Try it |
Search for the word "nothing" in the entries. Each line that holds it should be copied.

(Given records)

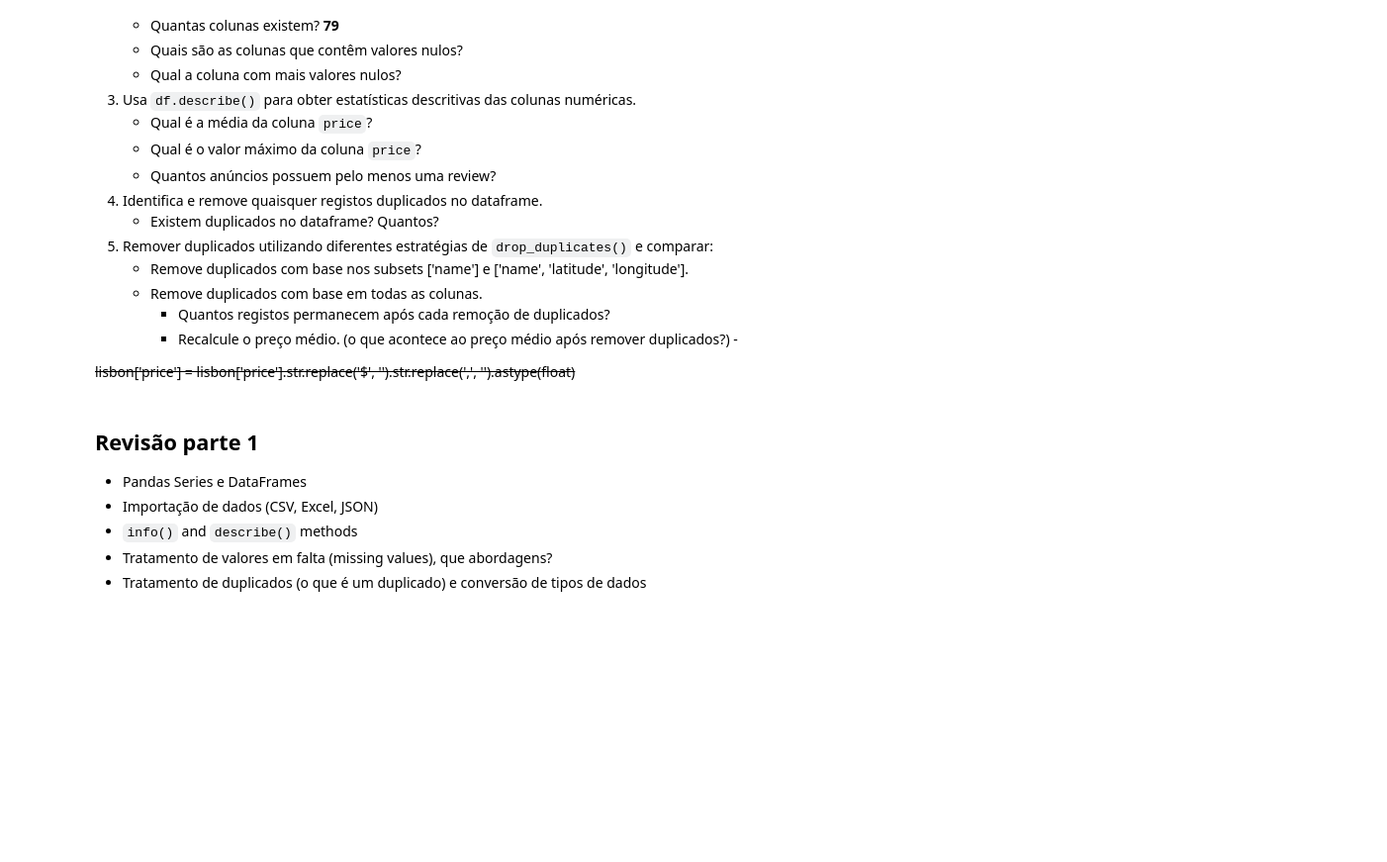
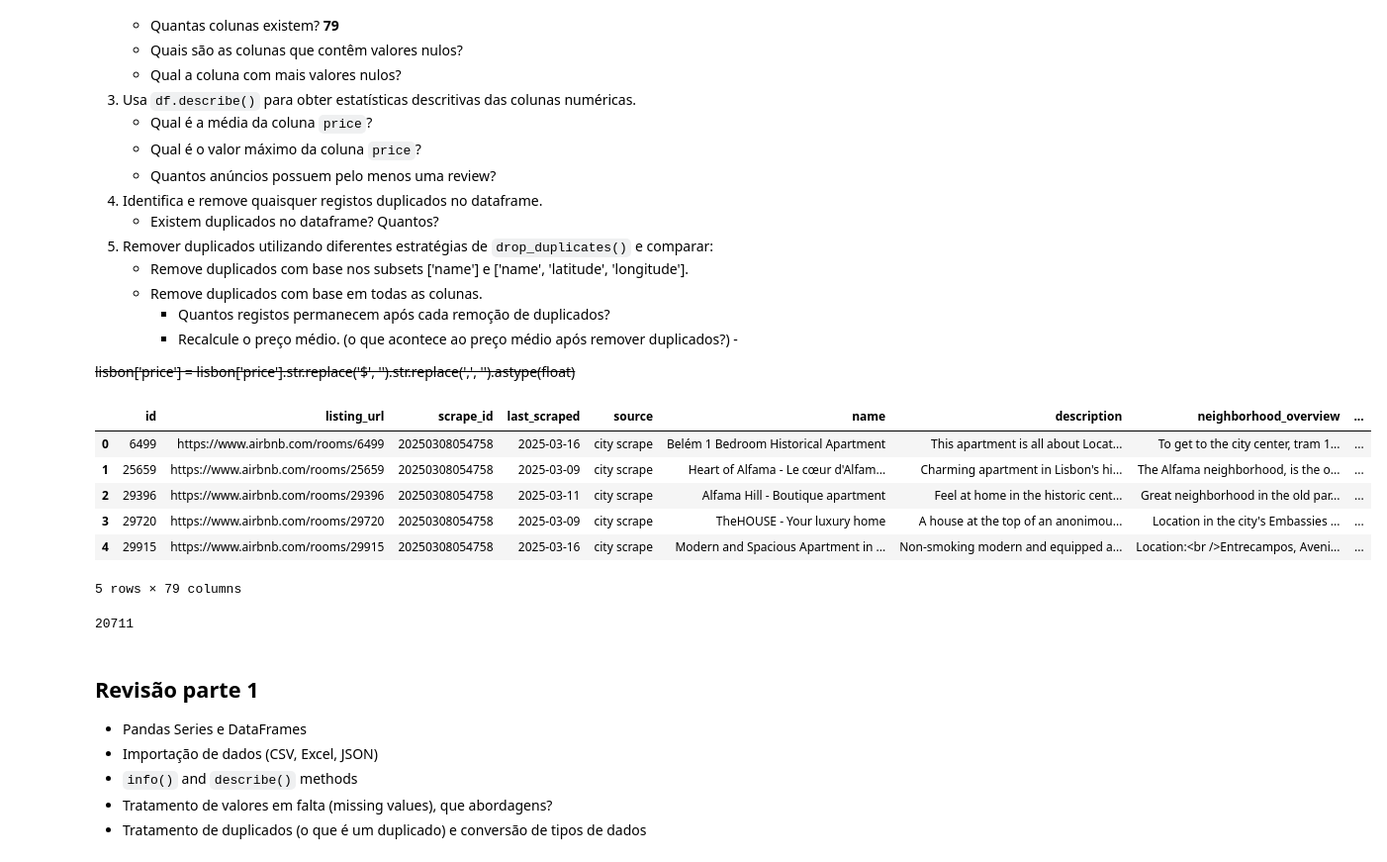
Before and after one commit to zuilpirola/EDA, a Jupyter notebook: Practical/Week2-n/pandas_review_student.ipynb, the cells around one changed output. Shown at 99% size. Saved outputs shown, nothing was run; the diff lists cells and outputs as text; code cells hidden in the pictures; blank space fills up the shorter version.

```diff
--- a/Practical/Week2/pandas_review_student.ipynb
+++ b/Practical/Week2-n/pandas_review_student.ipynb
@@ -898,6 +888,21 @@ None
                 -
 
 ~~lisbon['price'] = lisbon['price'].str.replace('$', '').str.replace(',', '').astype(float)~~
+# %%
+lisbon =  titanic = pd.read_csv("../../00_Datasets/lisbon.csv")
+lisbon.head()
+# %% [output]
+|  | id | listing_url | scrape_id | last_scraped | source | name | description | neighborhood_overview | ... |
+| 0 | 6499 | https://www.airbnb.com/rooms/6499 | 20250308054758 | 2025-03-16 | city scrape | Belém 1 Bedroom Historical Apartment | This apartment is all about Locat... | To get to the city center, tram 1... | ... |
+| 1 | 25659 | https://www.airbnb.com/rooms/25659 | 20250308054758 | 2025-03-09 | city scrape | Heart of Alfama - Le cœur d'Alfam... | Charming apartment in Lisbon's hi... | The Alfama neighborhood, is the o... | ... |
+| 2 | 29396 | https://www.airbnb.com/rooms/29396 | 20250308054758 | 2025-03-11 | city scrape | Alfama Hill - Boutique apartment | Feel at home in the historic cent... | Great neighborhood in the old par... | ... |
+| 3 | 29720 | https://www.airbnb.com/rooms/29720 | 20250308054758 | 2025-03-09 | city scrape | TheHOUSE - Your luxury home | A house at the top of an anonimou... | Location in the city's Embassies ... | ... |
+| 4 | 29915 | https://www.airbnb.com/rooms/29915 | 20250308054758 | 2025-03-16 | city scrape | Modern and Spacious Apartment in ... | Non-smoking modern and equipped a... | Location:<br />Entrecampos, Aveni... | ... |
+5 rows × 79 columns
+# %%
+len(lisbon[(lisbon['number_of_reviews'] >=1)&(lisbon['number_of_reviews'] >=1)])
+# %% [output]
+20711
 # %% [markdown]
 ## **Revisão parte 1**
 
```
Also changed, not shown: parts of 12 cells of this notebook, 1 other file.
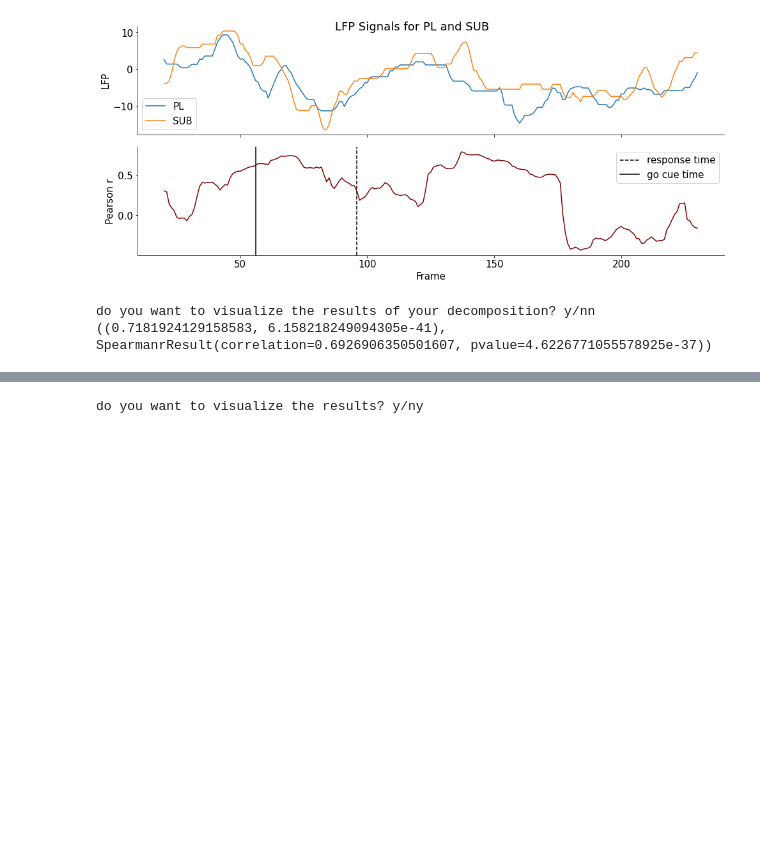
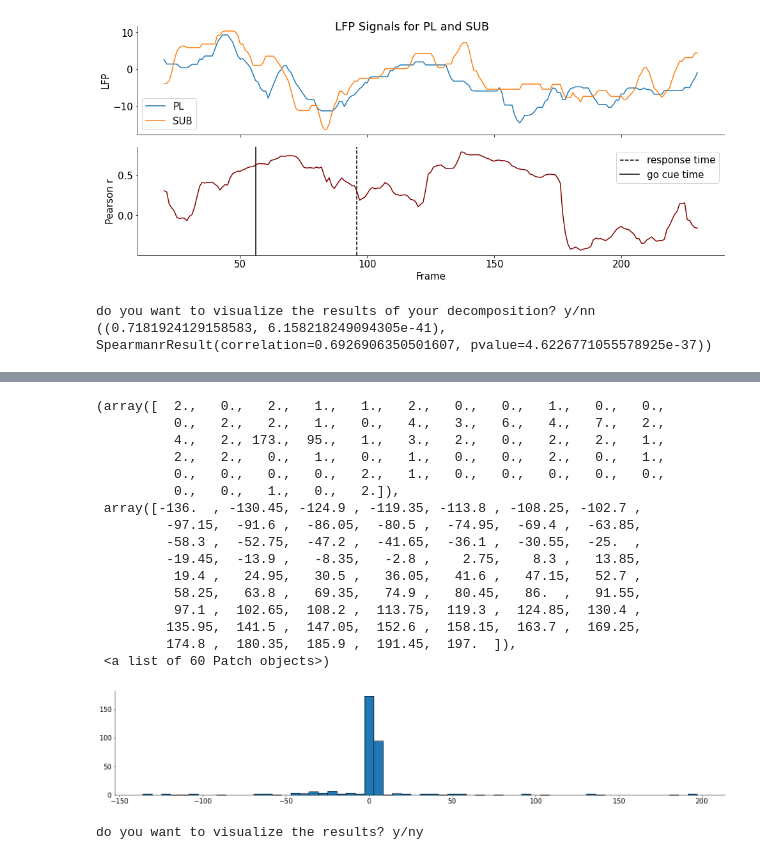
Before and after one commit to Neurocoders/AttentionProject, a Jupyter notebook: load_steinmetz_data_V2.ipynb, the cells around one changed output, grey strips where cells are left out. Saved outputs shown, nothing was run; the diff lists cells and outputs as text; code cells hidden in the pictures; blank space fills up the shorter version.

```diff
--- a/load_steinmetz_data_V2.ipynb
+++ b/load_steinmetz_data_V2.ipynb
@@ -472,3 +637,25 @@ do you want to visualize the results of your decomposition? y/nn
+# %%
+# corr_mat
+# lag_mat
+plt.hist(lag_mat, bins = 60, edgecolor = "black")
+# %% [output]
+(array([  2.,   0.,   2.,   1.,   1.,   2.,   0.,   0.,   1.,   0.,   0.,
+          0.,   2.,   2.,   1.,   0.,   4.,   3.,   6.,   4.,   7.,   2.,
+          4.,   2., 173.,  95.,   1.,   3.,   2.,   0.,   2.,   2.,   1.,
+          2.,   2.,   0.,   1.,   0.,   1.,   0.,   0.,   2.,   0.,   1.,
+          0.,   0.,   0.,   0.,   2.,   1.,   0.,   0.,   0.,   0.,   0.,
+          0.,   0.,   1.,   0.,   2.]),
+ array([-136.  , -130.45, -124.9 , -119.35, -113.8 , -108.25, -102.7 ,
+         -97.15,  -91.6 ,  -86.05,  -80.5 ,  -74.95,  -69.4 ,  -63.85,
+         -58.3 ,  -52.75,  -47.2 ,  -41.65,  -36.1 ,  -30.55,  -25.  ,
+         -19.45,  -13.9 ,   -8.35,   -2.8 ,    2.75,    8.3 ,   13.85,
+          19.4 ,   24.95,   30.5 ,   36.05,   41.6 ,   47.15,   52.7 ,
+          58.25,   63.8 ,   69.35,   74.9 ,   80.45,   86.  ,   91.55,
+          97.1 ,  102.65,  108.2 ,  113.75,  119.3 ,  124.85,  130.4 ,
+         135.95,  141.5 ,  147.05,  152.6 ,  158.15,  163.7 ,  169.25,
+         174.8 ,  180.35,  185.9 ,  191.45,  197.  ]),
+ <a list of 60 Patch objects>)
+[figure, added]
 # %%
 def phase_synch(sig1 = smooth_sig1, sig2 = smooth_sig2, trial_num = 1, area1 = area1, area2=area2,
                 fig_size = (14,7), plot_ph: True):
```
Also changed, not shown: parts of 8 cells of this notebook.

(End Given records)

Task response |
Before and after one commit to zuilpirola/EDA, a Jupyter notebook: Practical/Week2-n/pandas_review_student.ipynb, the cells around one changed output. Shown at 99% size. Saved outputs shown, nothing was run; the diff lists cells and outputs as text; code cells hidden in the pictures; blank space fills up the shorter version.
Before and after one commit to Neurocoders/AttentionProject, a Jupyter notebook: load_steinmetz_data_V2.ipynb, the cells around one changed output, grey strips where cells are left out. Saved outputs shown, nothing was run; the diff lists cells and outputs as text; code cells hidden in the pictures; blank space fills up the shorter version.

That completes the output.